Peter Neale was born in Bolsover on April 9, 1934, and played in local football in his youth, at Duckmanton Miners Welfare and Markham Sports. He appeared to have been completely overlooked by Chesterfield, signing amateur forms for Mansfield Town.
Peter was taken on by Oldham Athletic in January 1953 and worked at Bardsley Colliery while progressing through the Latics’ junior sides. Upon his release from National Service in 1955 he signed as a full-time professional and immediately won a place in the first team. He was noted as a “lively half-back with a rare turn of speed” and that speed, along with a wholehearted playing approach, served him well when playing at wing-half, or as an inside-forward.
He played in all but one Latics games in his first season, usually at left-half. In his second season, he was played up front and responded with a tidy scoring rate that lasted into his third season at Boundary Park, where his 16 goals from 38 games saw him finish as joint top-scorer. Oldham were placed in Division Four at the end of 1957/58, and Peter retained his place, but was attracting the attentions of scouts from higher-placed clubs.

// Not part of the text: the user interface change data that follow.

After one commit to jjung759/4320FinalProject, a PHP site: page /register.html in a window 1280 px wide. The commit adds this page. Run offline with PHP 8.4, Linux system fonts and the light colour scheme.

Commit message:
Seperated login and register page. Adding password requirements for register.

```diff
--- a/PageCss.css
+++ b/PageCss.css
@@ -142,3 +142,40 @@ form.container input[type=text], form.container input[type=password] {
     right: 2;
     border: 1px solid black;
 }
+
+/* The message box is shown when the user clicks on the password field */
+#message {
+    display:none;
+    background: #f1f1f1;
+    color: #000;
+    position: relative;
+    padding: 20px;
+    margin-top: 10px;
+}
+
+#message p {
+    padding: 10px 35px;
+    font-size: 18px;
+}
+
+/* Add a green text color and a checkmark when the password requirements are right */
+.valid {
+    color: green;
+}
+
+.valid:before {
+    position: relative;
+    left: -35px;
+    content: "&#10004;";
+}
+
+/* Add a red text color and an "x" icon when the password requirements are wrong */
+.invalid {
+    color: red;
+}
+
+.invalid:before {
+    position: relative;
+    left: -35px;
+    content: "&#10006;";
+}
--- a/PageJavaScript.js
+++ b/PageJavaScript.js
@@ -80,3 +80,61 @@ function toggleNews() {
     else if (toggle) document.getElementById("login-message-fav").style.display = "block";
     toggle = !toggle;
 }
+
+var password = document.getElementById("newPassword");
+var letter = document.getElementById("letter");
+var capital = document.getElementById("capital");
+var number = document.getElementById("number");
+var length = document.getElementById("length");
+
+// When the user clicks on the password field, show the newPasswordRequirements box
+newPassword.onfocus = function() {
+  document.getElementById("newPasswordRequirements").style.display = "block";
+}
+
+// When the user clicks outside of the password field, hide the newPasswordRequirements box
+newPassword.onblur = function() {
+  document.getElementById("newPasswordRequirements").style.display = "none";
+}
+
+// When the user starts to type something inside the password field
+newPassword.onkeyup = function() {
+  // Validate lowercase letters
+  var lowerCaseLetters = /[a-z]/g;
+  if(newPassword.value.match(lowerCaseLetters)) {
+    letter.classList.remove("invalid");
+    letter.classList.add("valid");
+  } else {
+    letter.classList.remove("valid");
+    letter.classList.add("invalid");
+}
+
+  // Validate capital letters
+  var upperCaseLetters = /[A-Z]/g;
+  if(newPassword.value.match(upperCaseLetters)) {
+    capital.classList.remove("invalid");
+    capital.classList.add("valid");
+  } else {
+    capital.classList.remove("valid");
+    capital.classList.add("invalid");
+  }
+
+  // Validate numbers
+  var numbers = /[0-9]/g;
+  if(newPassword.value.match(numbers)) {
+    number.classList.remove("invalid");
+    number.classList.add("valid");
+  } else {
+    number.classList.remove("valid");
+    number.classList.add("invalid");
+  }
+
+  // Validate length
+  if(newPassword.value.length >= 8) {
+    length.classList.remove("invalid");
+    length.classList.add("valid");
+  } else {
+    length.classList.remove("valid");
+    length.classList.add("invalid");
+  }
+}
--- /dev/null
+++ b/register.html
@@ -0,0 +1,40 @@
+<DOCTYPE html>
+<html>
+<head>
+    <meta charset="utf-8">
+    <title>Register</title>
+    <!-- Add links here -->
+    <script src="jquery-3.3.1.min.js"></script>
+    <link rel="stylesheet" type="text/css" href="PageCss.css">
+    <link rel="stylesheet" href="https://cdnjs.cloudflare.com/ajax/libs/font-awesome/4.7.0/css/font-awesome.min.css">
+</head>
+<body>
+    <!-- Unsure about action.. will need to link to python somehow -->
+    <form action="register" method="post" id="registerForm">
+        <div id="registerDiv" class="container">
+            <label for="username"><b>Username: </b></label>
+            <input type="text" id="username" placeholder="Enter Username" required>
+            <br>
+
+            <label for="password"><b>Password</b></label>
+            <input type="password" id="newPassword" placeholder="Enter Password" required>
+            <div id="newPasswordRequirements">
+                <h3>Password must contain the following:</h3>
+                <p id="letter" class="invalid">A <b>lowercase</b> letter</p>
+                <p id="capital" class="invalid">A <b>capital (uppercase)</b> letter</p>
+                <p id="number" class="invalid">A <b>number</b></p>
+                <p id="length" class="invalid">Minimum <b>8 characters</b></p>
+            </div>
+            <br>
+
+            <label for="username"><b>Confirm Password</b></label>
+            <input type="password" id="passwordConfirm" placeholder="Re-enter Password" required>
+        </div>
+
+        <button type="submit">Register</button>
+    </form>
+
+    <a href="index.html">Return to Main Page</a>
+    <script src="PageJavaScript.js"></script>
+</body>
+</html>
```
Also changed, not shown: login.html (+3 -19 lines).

On October 16, 1958 Tony McShane, the Scunthorpe United manager, signed Peter for a fee of £2,500. After early games up front for the Iron, he settled into a half-back berth, and became a dependable member of the Scunthorpe side that punched above its weight in the old Division Two during the 1960s. McShane left not long after signing him but Peter established himself in the middle of the halfback line, where his ability in the air was unquestioned; as his shock of blond hair rose to head another cross away, Iron fans nicknamed him ‘Noddy’, but his tackling was sometimes noted more for its enthusiasm than its accuracy. This earned him occasional cautions and suspensions.
In 1966. Peter was placed on Scunthorpe’s transfer list. October of that year saw Tony McShane move to sign him again – this time, for Chesterfield. A fee of £2,000 changed hands. Paying a fee for a player was not something Chesterfield did lightly, if at all, in those days, but they got their money’s worth all over the pitch. Peter’s arrival added another defender and thus allowed Albert Holmes and Gerry Sears to get forward more as overlapping full-backs, which produced crosses and goals for the likes of Billy Stark and Ivan Hollett.
McShane was replaced by Jimmy McGuigan in the summer of 1967 but Peter retained his place, adding another 36 appearances to the 33 he made in ’66/67. His third Football League goal for the club came 15 minutes from the end of his last appearance, at home to Swansea on the last day of the 1967/68 season. With McGuigan determined to re-shape the side after their early promotion challenge had foundered, Peter was freed by Chesterfield that summer.
Midland League Scarborough snapped him up, but joined their fellow Midland Leaguers Alfreton Town in January 1969. He featured in their four-match FA Cup battle with Football League side Barrow in 1969/70, sustaining a cut to his face that required seven stitches in one of the games, and helped the club to the Midland League championship in 1970. Peter finished his playing career locally, with the Brimington team that had a short spell in the Midland League in the mid-1970s.
Upon taking up part-time football, Peter began working as an insurance salesman, but he joined the East Midland Motor Services as a bus driver in 1970. A year later he became a driver for the NCB, working out of Markham Colliery until retirement.